Date Written: July 28, 2014
This article, written for a symposium on the history of corporate social responsibility, seeks to make sense of the surprising disagreement within the corporate law academy on the foundational legal question of corporate purpose: does the law require shareholder primacy or not? I argue here that disagreement on this question is due to the unappreciated ambiguity in the shareholder primacy idea. I identify two models, the 'radical' and the 'traditional.' Radical shareholder primacy originated at the University of Chicago in the later 1970s, first in the work of Daniel Fischel and then in his co-authored writings with Frank Easterbrook. The key point is the assertion that corporate management is the agent of the shareholders, charged with maximizing their wealth. There is no legal authority for this claim; Fischel drew it from the financial economists Michael Jensen and William Meckling, who used the agency idea in a non-legal sense. So those who say that this notion of shareholder primacy is not the law are correct. However, a different conception of shareholder primacy is based on the idea that shareholders hold a privileged position within the corporation's governance structure, enjoying a monopoly over voting rights and the right to bring derivative lawsuits and singled out for special mention in the traditional specification of fiduciary duties as being owed to 'the corporation and its shareholders.' In this sense, shareholders enjoy primacy over the corporation's other stakeholders, although there is no maximization mandate and corporate law is largely ineffective in allowing shareholders to insist that management privilege their interests. Nevertheless, this version of shareholder primacy is enshrined in the law, and, if the radical version's agency claim is laid to rest, there is no harm in acknowledging that fact.

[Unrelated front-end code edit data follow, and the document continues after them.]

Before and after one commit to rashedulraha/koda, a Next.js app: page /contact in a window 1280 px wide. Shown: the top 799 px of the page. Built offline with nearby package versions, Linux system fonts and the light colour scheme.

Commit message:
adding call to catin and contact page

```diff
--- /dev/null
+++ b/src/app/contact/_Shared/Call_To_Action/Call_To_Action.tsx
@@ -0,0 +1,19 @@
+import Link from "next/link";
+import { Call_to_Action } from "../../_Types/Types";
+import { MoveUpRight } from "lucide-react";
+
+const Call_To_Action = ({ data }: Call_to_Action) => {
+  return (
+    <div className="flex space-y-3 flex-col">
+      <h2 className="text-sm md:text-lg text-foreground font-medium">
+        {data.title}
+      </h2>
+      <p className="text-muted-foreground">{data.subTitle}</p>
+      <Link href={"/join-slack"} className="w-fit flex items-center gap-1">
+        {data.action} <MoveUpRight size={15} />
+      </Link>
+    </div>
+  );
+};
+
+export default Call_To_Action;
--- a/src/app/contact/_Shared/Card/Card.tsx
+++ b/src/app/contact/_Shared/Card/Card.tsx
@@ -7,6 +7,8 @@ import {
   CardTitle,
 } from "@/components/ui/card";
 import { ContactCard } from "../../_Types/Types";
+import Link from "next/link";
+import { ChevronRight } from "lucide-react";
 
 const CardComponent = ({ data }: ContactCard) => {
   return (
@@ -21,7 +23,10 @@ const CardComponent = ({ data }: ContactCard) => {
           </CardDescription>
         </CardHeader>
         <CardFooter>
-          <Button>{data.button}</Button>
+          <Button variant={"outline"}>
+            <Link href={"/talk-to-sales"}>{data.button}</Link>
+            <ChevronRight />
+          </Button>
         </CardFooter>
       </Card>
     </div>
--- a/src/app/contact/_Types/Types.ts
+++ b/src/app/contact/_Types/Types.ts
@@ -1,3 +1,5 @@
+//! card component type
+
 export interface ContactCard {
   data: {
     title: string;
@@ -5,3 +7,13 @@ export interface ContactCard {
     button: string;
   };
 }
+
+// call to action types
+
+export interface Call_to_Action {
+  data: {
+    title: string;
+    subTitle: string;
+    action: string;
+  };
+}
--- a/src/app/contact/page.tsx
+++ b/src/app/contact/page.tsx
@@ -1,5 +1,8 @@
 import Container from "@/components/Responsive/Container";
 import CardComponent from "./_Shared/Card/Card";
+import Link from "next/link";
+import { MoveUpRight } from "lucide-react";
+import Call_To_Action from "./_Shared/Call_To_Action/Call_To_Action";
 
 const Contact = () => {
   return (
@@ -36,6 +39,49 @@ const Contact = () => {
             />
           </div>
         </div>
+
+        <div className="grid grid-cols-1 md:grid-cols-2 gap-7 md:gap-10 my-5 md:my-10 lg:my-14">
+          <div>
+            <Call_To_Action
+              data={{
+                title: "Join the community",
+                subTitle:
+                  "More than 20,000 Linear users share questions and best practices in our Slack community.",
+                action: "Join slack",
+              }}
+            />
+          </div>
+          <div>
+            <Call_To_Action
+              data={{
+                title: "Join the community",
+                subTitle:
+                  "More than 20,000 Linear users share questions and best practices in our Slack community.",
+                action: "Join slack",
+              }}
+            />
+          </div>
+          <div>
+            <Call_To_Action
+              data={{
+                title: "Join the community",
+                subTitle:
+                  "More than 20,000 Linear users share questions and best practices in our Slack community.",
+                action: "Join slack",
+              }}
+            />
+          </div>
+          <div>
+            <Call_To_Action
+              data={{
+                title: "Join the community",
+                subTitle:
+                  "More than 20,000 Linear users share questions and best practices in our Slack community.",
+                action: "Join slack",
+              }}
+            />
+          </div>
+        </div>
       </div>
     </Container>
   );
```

Keywords: corporate law, corporate social responsibility, shareholder primacy
JEL Classification: K10, K20, K22
Suggested Citation: Suggested Citation
Millon, David, Radical Shareholder Primacy (July 28, 2014). University of St. Thomas Law Journal, Vol. 10:4 (2013); Washington & Lee Legal Studies Paper No. 2014-17. Available at SSRN: https://ssrn.com/abstract=2473189